Brown explained the broken part would have to be ordered and would take several weeks, even though, according to Holway’s journal, there were numerous foundries in Tulsa at the time capable of producing the part in a matter of days. Little more is known of Brown after that and it can be assumed he left town, leaving behind forever his innovative water treatment plant and essentially leaving Holway and Tulsa holding a bag of salty water.
By the time city elections were held in April of 1918 bringing in a new mayor and commissioners, Holway had demonstrated he was a problem solver extraordinaire. He faced constant challenges to stay ahead of problems presented by the river. The water inlet to the treatment plant immediately began filling with sediment requiring Holway to design and build a makeshift dredging machine to clear the opening. Rapidly changing salt and gypsum levels in the river required constant adjustments in chemical and filtration treatments. Holway handpicked and trained a three-man crew to continually monitor the plant’s output and adjust accordingly.
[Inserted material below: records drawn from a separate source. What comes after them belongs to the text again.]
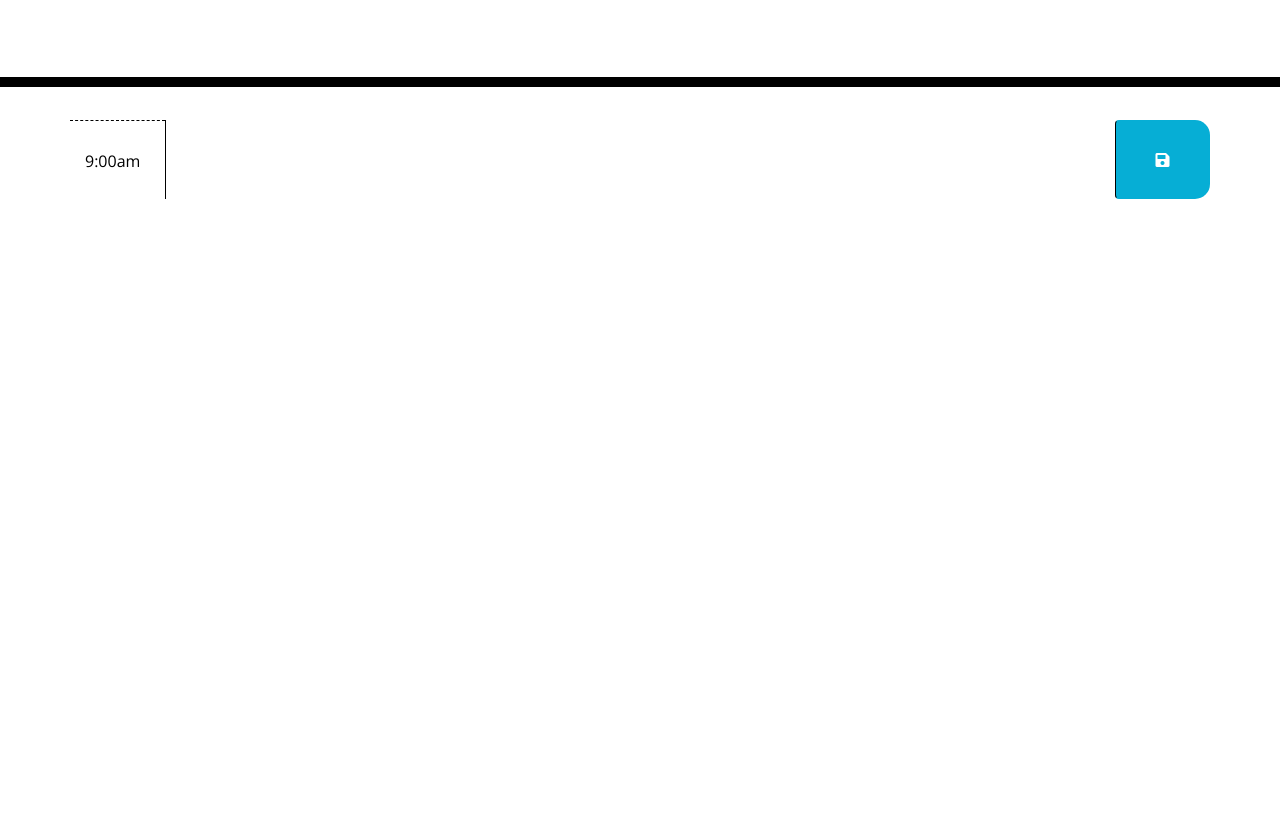
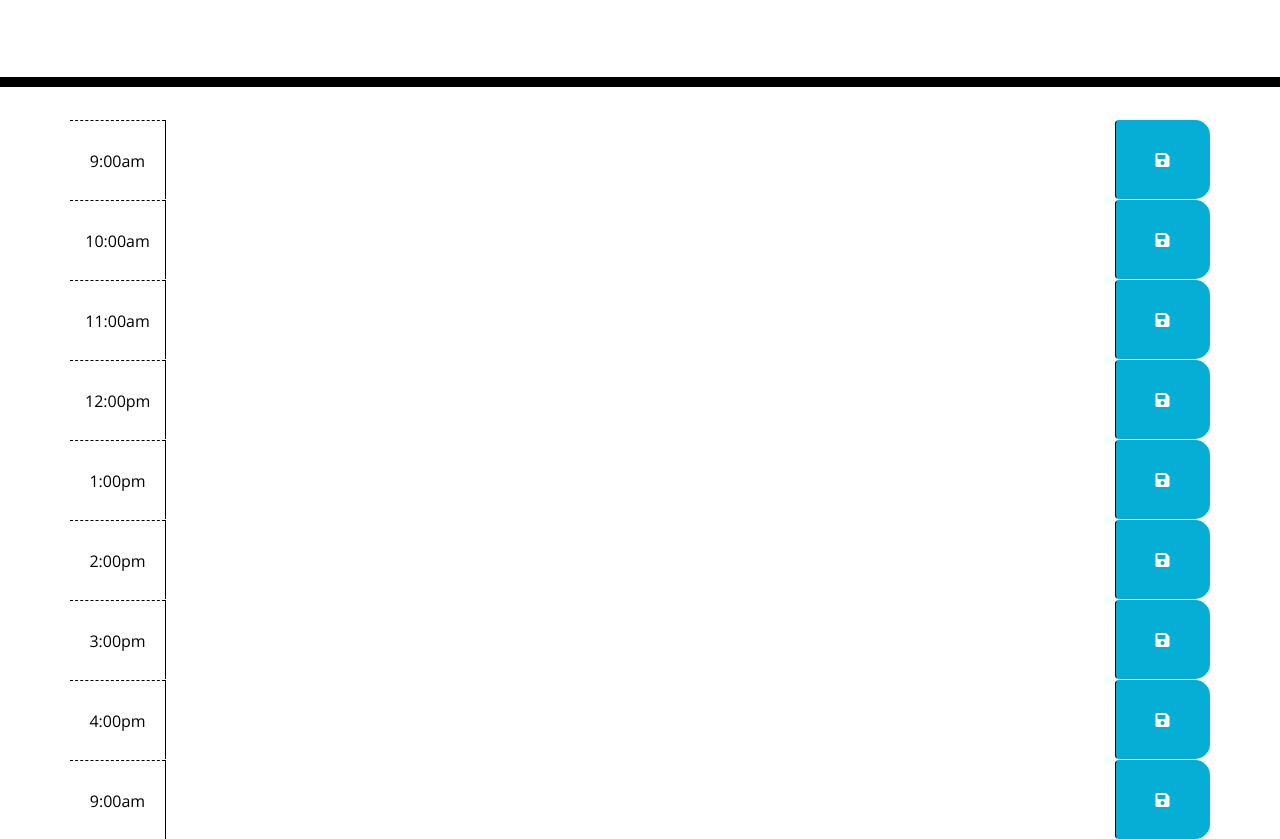
Before and after one commit to JoyUmoekpo/work-day-scheduler, a plain HTML site: page index.html in a window 1280 px wide. Shown: the part 181-1020 px from the top of the page. Before the commit the page ends 800 px from the top, so only its background shows below. Drawn offline with nearby package versions, Linux system fonts and the light colour scheme.

Commit message:
copied the other time blocks

```diff
--- a/index.html
+++ b/index.html
@@ -9,7 +9,7 @@
     <link rel="stylesheet" href="https://use.fontawesome.com/releases/v5.8.1/css/all.css"
         integrity="sha384-50oBUHEmvpQ+1lW4y57PTFmhCaXp0ML5d60M1M7uH2+nqUivzIebhndOJK28anvf" crossorigin="anonymous" />
     <link href="https://fonts.googleapis.com/css?family=Open+Sans&display=swap" rel="stylesheet" />
-    <link rel="stylesheet" href="style.css" />
+    <link rel="stylesheet" href="./style.css" />
     <title>Work Day Scheduler</title>
 </head>
 
@@ -20,7 +20,7 @@
         <p id="currentDay" class="lead"></p>
     </header>
     <div class="container">
-        <div id="1" class="row block-1">
+        <div id="h1" class="row time-block">
             <div class="col-md-1 hour">
                 9:00am
             </div>
@@ -29,9 +29,82 @@
             <button class="btn saveBtn col-md-1"><i class="fas fa-save"></i></button>
         </div>
 
-        <!-- Timeblocks go here -->
+        <div id="h2" class="row time-block">
+            <div class="col-md-1 hour">
+                10:00am
+            </div>
+            <textarea class="col-md-10 description">
+            </textarea>
+            <button class="btn saveBtn col-md-1"><i class="fas fa-save"></i></button>
+        </div>
+
+        <div id="h3" class="row time-block">
+            <div class="col-md-1 hour">
+                11:00am
+            </div>
+            <textarea class="col-md-10 description">
+            </textarea>
+            <button class="btn saveBtn col-md-1"><i class="fas fa-save"></i></button>
+        </div>
+
+        <div id="h4" class="row time-block">
+            <div class="col-md-1 hour">
+                12:00pm
+            </div>
+            <textarea class="col-md-10 description">
+            </textarea>
+            <button class="btn saveBtn col-md-1"><i class="fas fa-save"></i></button>
+        </div>
+
+        <div id="h5" class="row time-block">
+            <div class="col-md-1 hour">
+                1:00pm
+            </div>
+            <textarea class="col-md-10 description">
+            </textarea>
+            <button class="btn saveBtn col-md-1"><i class="fas fa-save"></i></button>
+        </div>
+
+        <div id="h6" class="row time-block">
+            <div class="col-md-1 hour">
+                2:00pm
+            </div>
+            <textarea class="col-md-10 description">
+            </textarea>
+            <button class="btn saveBtn col-md-1"><i class="fas fa-save"></i></button>
+        </div>
+
+        <div id="h7" class="row time-block">
+            <div class="col-md-1 hour">
+                3:00pm
+            </div>
+            <textarea class="col-md-10 description">
+            </textarea>
+            <button class="btn saveBtn col-md-1"><i class="fas fa-save"></i></button>
+        </div>
+
+        <div id="h8" class="row time-block">
+            <div class="col-md-1 hour">
+                4:00pm
+            </div>
+            <textarea class="col-md-10 description">
+            </textarea>
+            <button class="btn saveBtn col-md-1"><i class="fas fa-save"></i></button>
+        </div>
+
+        <div id="2" class="row time-block">
+            <div class="col-md-1 hour">
+                9:00am
+            </div>
+            <textarea class="col-md-10 description">
+            </textarea>
+            <button class="btn saveBtn col-md-1"><i class="fas fa-save"></i></button>
+        </div>
+
     </div>
 
+
+    <script src="script.js"></script>
     <script src="https://code.jquery.com/jquery-3.5.1.min.js"
         integrity="sha256-9/aliU8dGd2tb6OSsuzixeV4y/faTqgFtohetphbbj0=" crossorigin="anonymous"></script>
     <script src="https://cdnjs.cloudflare.com/ajax/libs/jquery/3.2.1/jquery.min.js"></script>
--- a/script.js
+++ b/script.js
@@ -1 +1,5 @@
+$(".saveBtn").on("click", function() {
+    console.log(this);
+})
+
 moment().format();
```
But, as is the nature of mature prairie rivers, the Arkansas was prone to swell with spring melt sometimes jumping its banks. For this, nobody, including an M.I.T. grad had an answer. The mighty Arkansas River had as many tricks up its sleeve as it had bends in its channel.
Holway, no doubt, fit well into the roaring twenties because he too believed as long as scientific analysis, hard work and ingenuity were applied, a solution could be found for any problem. As the years followed, Holway continued meeting the challenges of providing water for the city with appropriate and resourceful solutions that made the most of a persistently bad situation. He was gaining invaluable hands-on experience and confidence in dealing with logistical and structural issues relating to Tulsa’s water supply; but maybe more important, he was learning the ins and outs of city politics and gaining the respect of decision makers. Eventually, all these lessons would serve him well in the not-too-distant future when he will first sell to city leaders, design and engineer and finally oversee construction of a project at the time unprecedented in scope and cost for a city the size of Tulsa – the Spavinaw waterline.
Next Month: The building of the Spavinaw waterline will focus on the politics and the logistics inherent in this innovative project.